◆ **EXERCISE INSTRUCTIONS**:
Pull each line containing "center" out of the listing below.
(DATASET)
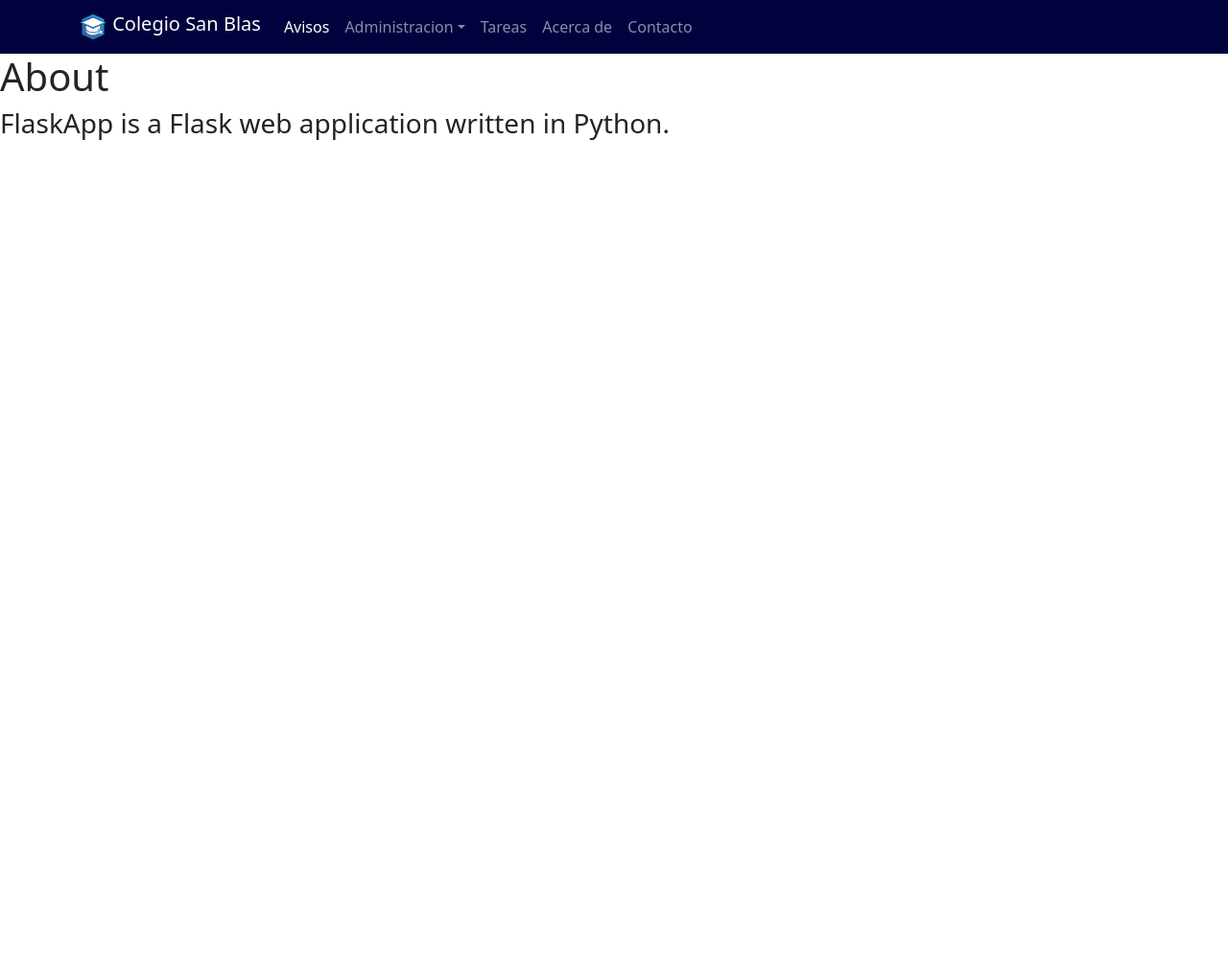
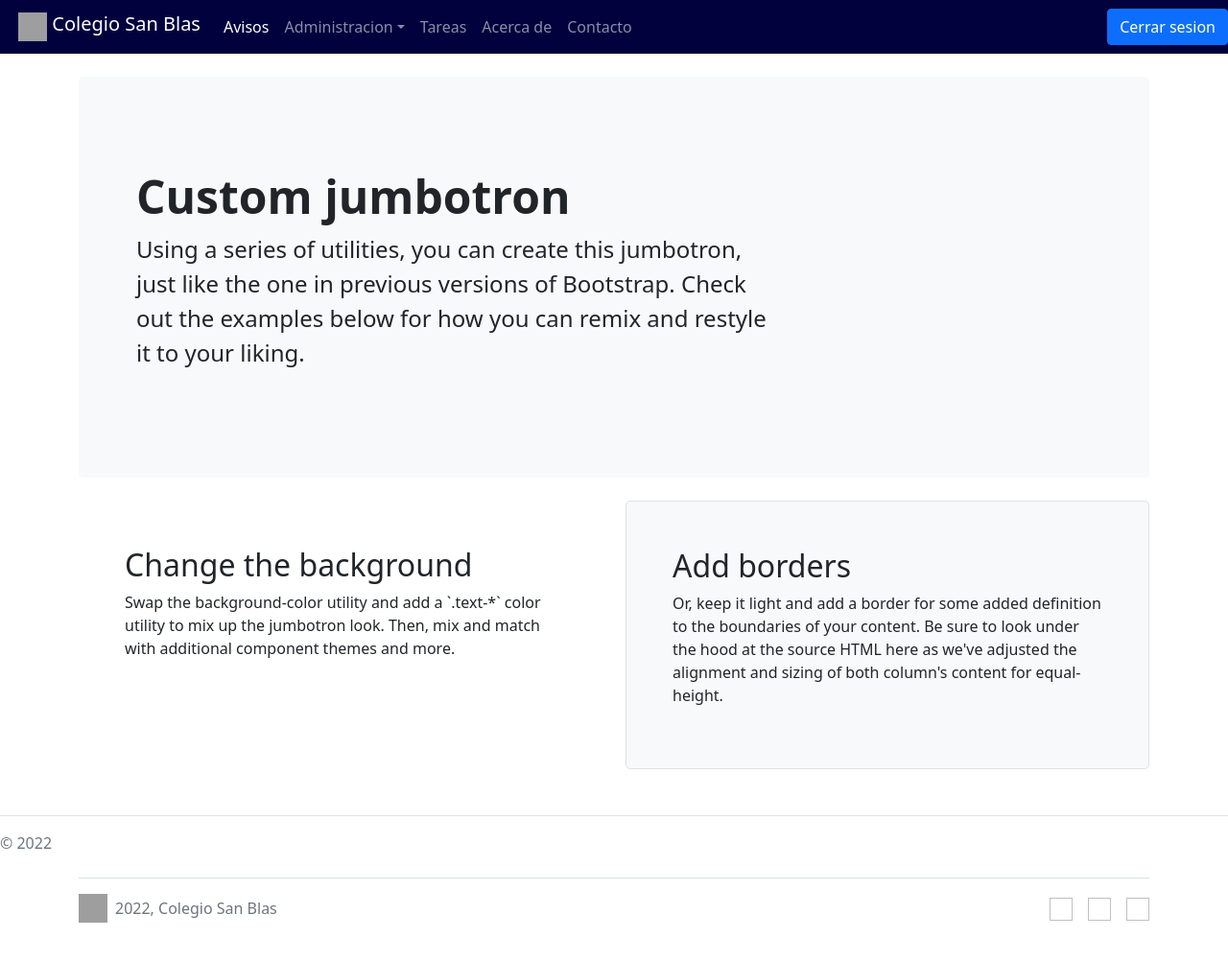
Before and after one commit to Usiless/ProyectoCSB, a Flask app: template templates/about.html in a window 1280 px wide. Shown: the whole page at 96% size. Before the commit the page ends 146 px from the top, so only its background shows below. Run offline with Flask 2, Linux system fonts and the light colour scheme; the template is opened without the code that fills it: most values are stand-ins (such as "Sample title", 1, 10 or a date in 2020); parts of the project's set-up code (start-up, migrations or seed data) failed here and were passed over; grey boxes are pictures that could not be loaded.

Commit message:
Tercera iteración semi-funcional

```diff
--- a/main.py
+++ b/main.py
@@ -4,7 +4,10 @@ import os
 
 app = Flask(__name__)
 app.secret_key = os.urandom(24)
-picFolder
+
+LogoCarpeta = os.path.join('static', 'img')
+app.config['UPLOAD_FOLDER'] = LogoCarpeta
+Logo = os.path.join(app.config['UPLOAD_FOLDER'], 'LogoV2.svg')
 
 
 
@@ -16,19 +19,25 @@ def login():
         if request.form['password'] == '12':
             session['user'] = request.form['username']
             return redirect(url_for('protected'))
-    return render_template('login.html')
+    return render_template('login.html', imag=Logo)
 
 
 @app.route('/protected')
 def protected():
     if g.user:
-        return render_template('index.html', user=session['user'])
+        return render_template('index.html', user=session['user'], imag=Logo)
     return redirect(url_for('login'))
 
 
-@app.route('/about/')
+@app.route('/about')
 def about():
-    return render_template('about.html')
+    return render_template('about.html', imag=Logo)
+
+
+@app.route('/dropsession')
+def dropsession():
+    session.pop('user', None)
+    return render_template('login.html')
 
 
 @app.before_request
@@ -39,10 +48,5 @@ def before_request():
         g.user = session['user']
 
 
-@app.route('/dropsession')
-def dropsession():
-    session.pop('user', None)
-    return render_template('login.html')
-
 if __name__ == '__main__':
     app.run(debug = True)
--- a/templates/about.html
+++ b/templates/about.html
@@ -1,6 +1,33 @@
 {% extends 'base.html' %}
 
+{% block title %} Acerca de {% endblock %}
+
 {% block content %}
-    <h1>{% block title %} About {% endblock %}</h1>
-    <h3>FlaskApp is a Flask web application written in Python.</h3>
-{% endblock %}
+<div class="container py-4">
+    <div class="p-5 mb-4 bg-light rounded-3">
+        <div class="container-fluid py-5">
+            <h1 class="display-5 fw-bold">Custom jumbotron</h1>
+            <p class="col-md-8 fs-4">Using a series of utilities, you can create this jumbotron, just like the one in previous versions of Bootstrap. Check out the examples below for how you can remix and restyle it to your liking.</p>
+        </div>
+    </div>
+
+    <div class="row align-items-md-stretch">
+        <div class="col-md-6">
+            <div class="h-100 p-5 text-bg-dark rounded-3">
+                <h2>Change the background</h2>
+                <p>Swap the background-color utility and add a `.text-*` color utility to mix up the jumbotron look. Then, mix and match with additional component themes and more.</p>
+            </div>
+        </div>
+        <div class="col-md-6">
+            <div class="h-100 p-5 bg-light border rounded-3">
+                <h2>Add borders</h2>
+                <p>Or, keep it light and add a border for some added definition to the boundaries of your content. Be sure to look under the hood at the source HTML here as we've adjusted the alignment and sizing of both column's content for equal-height.</p>
+            </div>
+        </div>
+    </div>
+</div>
+
+    <footer class="pt-3 mt-4 text-muted border-top">
+        &copy; 2022
+    </footer>
+    {% endblock %}
--- a/templates/base.html
+++ b/templates/base.html
@@ -12,7 +12,7 @@
         <div class="container">
             <a href="#" class="navbar-brand mb-0 h1">
                 <img class="d-line-block align-top"
-                     src="LogoV2.svg"
+                     src="{{imag}}"
                      width="30" height="30" />
                 Colegio San Blas
             </a>
@@ -60,9 +60,29 @@
                 </ul>
             </div>
         </div>
+        <form class="d-flex">
+            <button class="btn btn-primary" onclick="window.location = 'http://localhost:5000/dropsession'" type="submit">Cerrar sesion</button>
+        </form>
     </nav>
     <div class="content">
         {% block content %} {% endblock %}
     </div>
+    <div class="b-example-divider"></div>
+    <div class="container">
+        <footer class="d-flex flex-wrap justify-content-between align-items-center py-3 my-4 border-top">
+            <div class="col-md-4 d-flex align-items-center">
+                <a href="/" class="mb-3 me-2 mb-md-0 text-muted text-decoration-none lh-1">
+                <img src="{{imag}}"width="30" height="30" ><use xlink:href="#bootstrap"></use></img>
+                </a>
+                <span class="mb-3 mb-md-0 text-muted">2022, Colegio San Blas</span>
+            </div>
+
+            <ul class="nav col-md-4 justify-content-end list-unstyled d-flex">
+                <li class="ms-3"><a class="text-muted" href="#"><img class="bi" width="24" height="24"><use href="#twitter"></use></a></li>
+                <li class="ms-3"><a class="text-muted" href="#"><img class="bi" width="24" height="24"><use href="#instagram"></use></a></li>
+                <li class="ms-3"><a class="text-muted" href="#"><img class="bi" width="24" height="24"><use href="#facebook"></use></a></li>
+            </ul>
+        </footer>
+    </div>
 </body>
 </html>
--- a/templates/index.html
+++ b/templates/index.html
@@ -3,5 +3,4 @@
 {% block content %}
     <h1>{% block title %} Index {% endblock %}</h1>
     <h1> Bienvenido {{user}} al índice</h1>
-    <button onclick="window.location = 'http://localhost:5000/dropsession'" type="submit">Cerrar sesión</button>
 {% endblock %}
--- a/templates/login.html
+++ b/templates/login.html
@@ -3,13 +3,13 @@
 	<head>
 		<meta charset="latin-1">
 		<meta name="viewport" content="width=device-width, initial-scale=1">
-		<title>Bootstrap demo</title>
+		<title>INICIO</title>
 		<link href="https://cdn.jsdelivr.net/npm/bootstrap@5.2.0/dist/css/bootstrap.min.css" rel="stylesheet" integrity="sha384-gH2yIJqKdNHPEq0n4Mqa/HGKIhSkIHeL5AyhkYV8i59U5AR6csBvApHHNl/vI1Bx" crossorigin="anonymous">
 	</head>
 	<body>
 		<div class="text-center">
 			<form action="/", method = "post">
-				<img class="mt-4" src="LogoV2.svg" width="90" height="90"/>
+				<img class="mt-4" src="{{imag}}" width="90" height="90"/>
 				<h1 class="h3 mb-3 font-weight-normal">Por favor, inicie sesion</h1>
 				<label for="correoE" class="visually-hidden">Correro electronico</label>
 				<input name="username" type="email" id="correoEl"  placeholder="Correo electronico" required autofocus><br>
```
Also changed, not shown: static/img/LogoV1.png (renamed from templates/img/LogoV1.png), static/img/LogoV2.svg (renamed from templates/LogoV2.svg).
(End DATASET)
◆ **TASK ANSWER**:
+        <footer class="d-flex flex-wrap justify-content-between align-items-center py-3 my-4 border-top">
+            <div class="col-md-4 d-flex align-items-center">
 		<div class="text-center">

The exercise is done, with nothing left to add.